TASK:
All lines containing the string "cardElevation" must be copied from the entries.

RECORDS FOR THIS EXERCISE:
__________

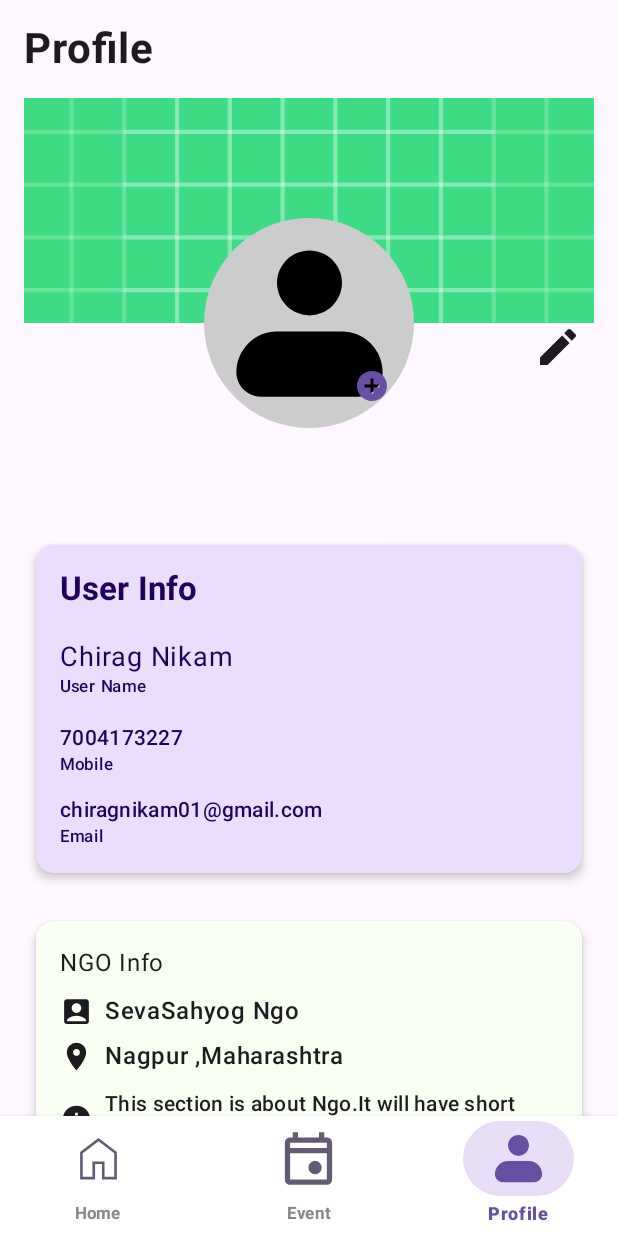
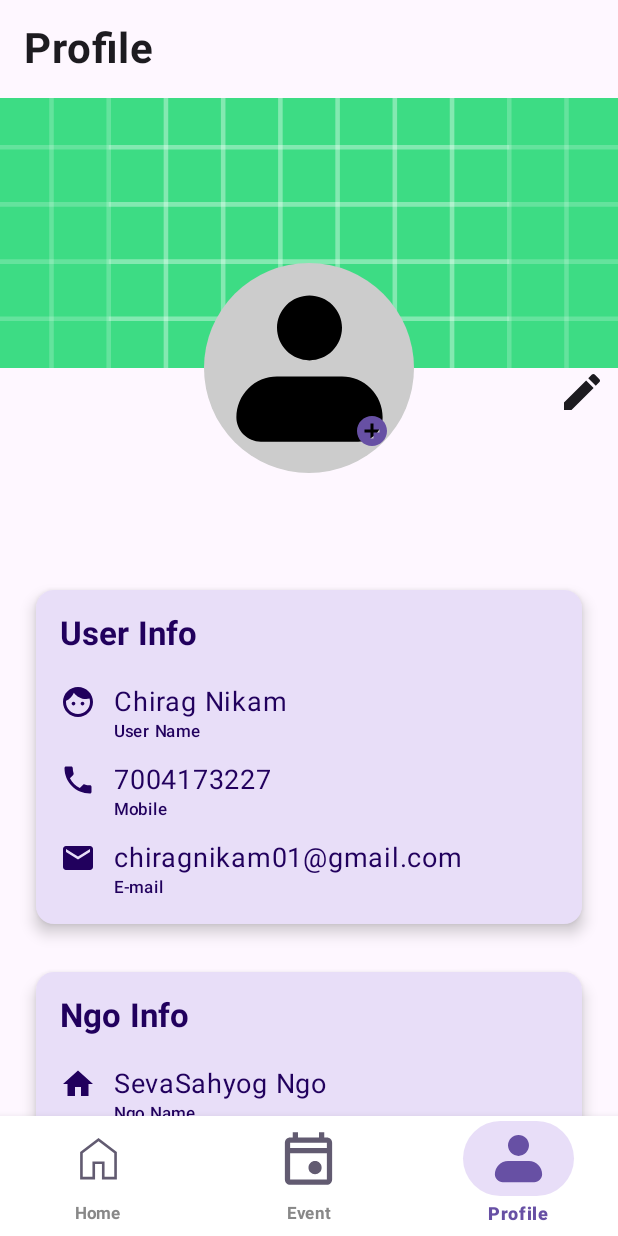
Before and after one commit to ChiragNikam/SevaSahyog, an Android app built with Jetpack Compose: the ProfileScreen screen opened through its navigation route, on a phone screen of 412 x 824 dp. Run offline under Robolectric (Android 15) with nearby library versions, the phone set to English and light mode, and no system bars.

Commit message:
ui - improvements

```diff
--- /dev/null
+++ b/app/src/main/java/com/learn/sevasahyog/common/Common.kt
@@ -0,0 +1,45 @@
+package com.learn.sevasahyog.common
+
+import androidx.compose.foundation.layout.Column
+import androidx.compose.foundation.layout.Row
+import androidx.compose.foundation.layout.Spacer
+import androidx.compose.foundation.layout.size
+import androidx.compose.foundation.layout.width
+import androidx.compose.material.icons.Icons
+import androidx.compose.material.icons.filled.Face
+import androidx.compose.material3.Icon
+import androidx.compose.material3.MaterialTheme
+import androidx.compose.material3.Text
+import androidx.compose.runtime.Composable
+import androidx.compose.ui.Modifier
+import androidx.compose.ui.graphics.vector.ImageVector
+import androidx.compose.ui.tooling.preview.Preview
+import androidx.compose.ui.unit.dp
+import androidx.compose.ui.unit.sp
+
+@Composable
+fun DataViewInCard(
+    modifier: Modifier = Modifier,
+    info: String,
+    infoDesc: String,
+    image: ImageVector,
+    contentDesc: String = ""
+) {
+    Row (modifier = modifier){
+        Icon(modifier = Modifier.size(24.dp), imageVector = image, contentDescription = contentDesc)
+        Spacer(modifier = Modifier.width(12.dp))
+        Column {
+            Text(
+                text = info,
+                fontSize = 18.sp
+            )
+            Text(text = infoDesc, style = MaterialTheme.typography.labelSmall)
+        }
+    }
+}
+
+@Preview
+@Composable
+private fun DataViewInCardPrev() {
+    DataViewInCard(image = Icons.Filled.Face, info = "Chirag Nikam", infoDesc = "Name", )
+}
--- a/app/src/main/java/com/learn/sevasahyog/ngo_home/domain/ProfileViewModel.kt
+++ b/app/src/main/java/com/learn/sevasahyog/ngo_home/domain/ProfileViewModel.kt
@@ -1,4 +1,7 @@
 package com.learn.sevasahyog.ngo_home.domain
 
-class ProfileViewModel {
+import androidx.lifecycle.ViewModel
+
+class ProfileViewModel: ViewModel() {
+
 }
--- a/app/src/main/java/com/learn/sevasahyog/ngo_home/presentation/ProfileScreen.kt
+++ b/app/src/main/java/com/learn/sevasahyog/ngo_home/presentation/ProfileScreen.kt
@@ -9,14 +9,21 @@ import androidx.compose.foundation.shape.CircleShape
 import androidx.compose.foundation.text.ClickableText
 import androidx.compose.foundation.verticalScroll
 import androidx.compose.material.icons.Icons
+import androidx.compose.material.icons.automirrored.filled.ExitToApp
+import androidx.compose.material.icons.automirrored.filled.List
 import androidx.compose.material.icons.filled.AccountBox
 import androidx.compose.material.icons.filled.Add
 import androidx.compose.material.icons.filled.AddCircle
 import androidx.compose.material.icons.filled.CheckCircle
 import androidx.compose.material.icons.filled.Edit
+import androidx.compose.material.icons.filled.Email
+import androidx.compose.material.icons.filled.ExitToApp
+import androidx.compose.material.icons.filled.Face
+import androidx.compose.material.icons.filled.Home
 import androidx.compose.material.icons.filled.Info
 import androidx.compose.material.icons.filled.List
 import androidx.compose.material.icons.filled.LocationOn
+import androidx.compose.material.icons.filled.Phone
 import androidx.compose.material.icons.filled.Place
 import androidx.compose.material3.*
 import androidx.compose.runtime.Composable
@@ -38,12 +45,14 @@ import androidx.compose.ui.text.TextStyle
 import androidx.compose.ui.text.font.FontStyle
 import androidx.compose.ui.text.font.FontWeight
 import androidx.compose.ui.text.style.TextDecoration
+import androidx.compose.ui.text.style.TextOverflow
 import androidx.compose.ui.tooling.preview.Preview
 import androidx.compose.ui.unit.dp
 import androidx.compose.ui.unit.sp
 import androidx.navigation.NavController
 import androidx.navigation.compose.rememberNavController
 import com.learn.sevasahyog.R
+import com.learn.sevasahyog.common.DataViewInCard
 
 @Composable
 fun ProfileScreen(navController: NavController) {
@@ -53,9 +62,10 @@ fun ProfileScreen(navController: NavController) {
             .verticalScroll(rememberScrollState())
             .background(MaterialTheme.colorScheme.background)
     ) {
+        Column {
             Column(
                 modifier = Modifier
-                .padding(16.dp)
+                    .padding(start = 16.dp, top = 16.dp)
             ) {
                 Text(
                     text = "Profile",
@@ -63,11 +73,20 @@ fun ProfileScreen(navController: NavController) {
                     fontWeight = FontWeight(700)
                 )
                 Spacer(modifier = Modifier.height(16.dp))
+            }
 
-            UserProfileImage()
+            UserProfileImage(
+                modifier = Modifier
+                    .fillMaxWidth()
+                    .height(250.dp)
+            )
 
             Spacer(modifier = Modifier.height(70.dp))
 
+            Column(
+                modifier = Modifier
+                    .padding(horizontal = 16.dp)
+            ) {
                 userInfoCard(
                     userName = "Chirag Nikam",
                     userMobile = "7004173227",
@@ -87,23 +106,34 @@ fun ProfileScreen(navController: NavController) {
                 Spacer(modifier = Modifier.height(32.dp))
 
                 Button(
-                onClick = { /* Handle save action */ },
+                    onClick = { },
                     modifier = Modifier
                         .fillMaxSize()
                         .align(Alignment.CenterHorizontally),
+                    colors = ButtonColors(
+                        contentColor = MaterialTheme.colorScheme.onSecondary,
+                        containerColor = MaterialTheme.colorScheme.secondary,
+                        disabledContentColor = MaterialTheme.colorScheme.onTertiary,
+                        disabledContainerColor = MaterialTheme.colorScheme.onTertiaryContainer
+                    )
                 ) {
-                Text("Logout", fontSize = 16.sp)
+                    Row(verticalAlignment = Alignment.CenterVertically) {
+                        Text("Sign out", fontSize = 16.sp)
+                        Spacer(modifier = Modifier.width(12.dp))
+                        Icon(imageVector = Icons.AutoMirrored.Filled.ExitToApp, contentDescription = "sign out")
+                    }
+                }
+
+                Spacer(modifier = Modifier.height(32.dp))
             }
         }
     }
 }
 
 @Composable
-fun UserProfileImage() {
+fun UserProfileImage(modifier: Modifier = Modifier) {
     Box(
-        modifier = Modifier
-            .fillMaxWidth()
-            .height(220.dp)
+        modifier = modifier
     ) {
         Image(
             painter = painterResource(id = R.drawable.ic_launcher_background),
@@ -172,10 +202,10 @@ fun userInfoCard(userName: String, userMobile: String, userEmail: String) {
         modifier = Modifier
             .fillMaxSize()
             .padding(8.dp),
-        elevation = CardDefaults.cardElevation(4.dp),
+        elevation = CardDefaults.cardElevation(6.dp),
         colors = CardColors(
             contentColor = MaterialTheme.colorScheme.onPrimaryContainer,
-            containerColor = MaterialTheme.colorScheme.primaryContainer,
+            containerColor = MaterialTheme.colorScheme.secondaryContainer,
             disabledContentColor = Color.White,
             disabledContainerColor = Color.White
         )
@@ -190,31 +220,18 @@ fun userInfoCard(userName: String, userMobile: String, userEmail: String) {
                 fontSize = 22.sp,
                 fontWeight = FontWeight.Bold
             )
+
             Spacer(modifier = Modifier.height(20.dp))
-            Text(
-                text = userName,
-                fontSize = 18.sp
-            )
-            Text(text = "User Name", style = MaterialTheme.typography.labelSmall)
+
+            DataViewInCard(info = userName, infoDesc = "User Name", image = Icons.Filled.Face)
 
             Spacer(modifier = Modifier.height(12.dp))
 
-            Text(
-                text = userMobile,
-                style = MaterialTheme.typography.bodyMedium,
-                fontWeight = FontWeight.Medium,
-                modifier = Modifier.padding(top = 4.dp)
-            )
-            Text(text = "Mobile", style = MaterialTheme.typography.labelSmall)
+            DataViewInCard(info = userMobile, infoDesc = "Mobile", image = Icons.Filled.Phone)
 
             Spacer(modifier = Modifier.height(12.dp))
 
-            Text(
-                text = userEmail,
-                style = MaterialTheme.typography.bodyMedium,
-                fontWeight = FontWeight.Medium
-            )
-            Text(text = "Email", style = MaterialTheme.typography.labelSmall)
+            DataViewInCard(info = userEmail, infoDesc = "E-mail", image = Icons.Filled.Email)
         }
     }
 }
@@ -226,44 +243,55 @@ fun NgoInfoCard(ngoName: String, ngoLocation: String, aboutNgo: String, ngoDescr
 
     Card(
         modifier = Modifier
-            .fillMaxWidth()
+            .fillMaxSize()
             .padding(8.dp),
-        elevation = CardDefaults.cardElevation(4.dp)
+        elevation = CardDefaults.cardElevation(6.dp),
+        colors = CardColors(
+            contentColor = MaterialTheme.colorScheme.onPrimaryContainer,
+            containerColor = MaterialTheme.colorScheme.secondaryContainer,
+            disabledContentColor = Color.White,
+            disabledContainerColor = Color.White
+        )
     ) {
         Column(
             modifier = Modifier
-                .background(Color(0xFFF9FFF3))
                 .padding(16.dp)
         ) {
             Text(
-                text = "NGO Info",
-                style = MaterialTheme.typography.bodyLarge
+                text = "Ngo Info",
+                style = MaterialTheme.typography.labelLarge,
+                fontSize = 22.sp,
+                fontWeight = FontWeight.Bold
             )
-            Spacer(modifier = Modifier.height(8.dp))
 
-            InfoRow(
-                text = ngoName,
-                imageVector = Icons.Default.AccountBox
+            Spacer(modifier = Modifier.height(20.dp))
+
+            DataViewInCard(info = ngoName, infoDesc = "Ngo Name", image = Icons.Filled.Home)
+
+            Spacer(modifier = Modifier.height(12.dp))
+
+            DataViewInCard(
+                info = ngoLocation,
+                infoDesc = "Location",
+                image = Icons.Filled.LocationOn
             )
+
             Spacer(modifier = Modifier.height(6.dp))
-            InfoRow(
-                text = ngoLocation,
-                imageVector = Icons.Default.Place
-            )
-            Spacer(modifier = Modifier.height(6.dp))
+
             ExpandableInfoRow(
                 text = aboutNgo,
                 expanded = isAboutNgoExpanded,
                 onToggleExpand = { isAboutNgoExpanded = !isAboutNgoExpanded },
                 imageVector = Icons.Default.Info
             )
+
             Spacer(modifier = Modifier.height(6.dp))
 
             ExpandableInfoRow(
                 text = ngoDescription,
                 expanded = isNgoDescriptionExpanded,
                 onToggleExpand = { isNgoDescriptionExpanded = !isNgoDescriptionExpanded },
-                imageVector = Icons.Default.List
+                imageVector = Icons.AutoMirrored.Filled.List
             )
         }
     }
@@ -294,28 +322,33 @@ fun ExpandableInfoRow(
     imageVector: ImageVector
 ) {
     Column {
-        Row(verticalAlignment = Alignment.CenterVertically) {
+        Row {
             Icon(
                 imageVector = imageVector,
                 contentDescription = null,
-                modifier = Modifier.size(22.dp)
+                modifier = Modifier
+                    .padding(top = 8.dp)
+                    .size(22.dp)
             )
             Spacer(modifier = Modifier.width(8.dp))
             Text(
-                text = if (expanded) text else text.take(100) + if (text.length > 100) "..." else "",
+                text = text,
                 style = MaterialTheme.typography.bodyMedium,
                 fontWeight = FontWeight.Medium,
                 modifier = Modifier
                     .padding(vertical = 4.dp)
-                    .clickable(onClick = onToggleExpand)
+                    .clickable(onClick = onToggleExpand),
+                maxLines = 2,
+                overflow = TextOverflow.Visible
             )
         }
         if (text.length > 100) {
             Text(
                 text = if (expanded) "Read less" else "Read more",
-                style = MaterialTheme.typography.bodySmall.copy(color = Color.Blue),
+                style = MaterialTheme.typography.bodySmall.copy(color = MaterialTheme.colorScheme.onSecondaryContainer),
                 modifier = Modifier
                     .clickable(onClick = onToggleExpand)
+                    .padding(horizontal = 8.dp)
                     .align(Alignment.End)
             )
         }
```
Lines whose indentation alone changed are shown as unchanged.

__________

RESULT OF THE TASK:
-        elevation = CardDefaults.cardElevation(4.dp),
+        elevation = CardDefaults.cardElevation(6.dp),
-        elevation = CardDefaults.cardElevation(4.dp)
+        elevation = CardDefaults.cardElevation(6.dp),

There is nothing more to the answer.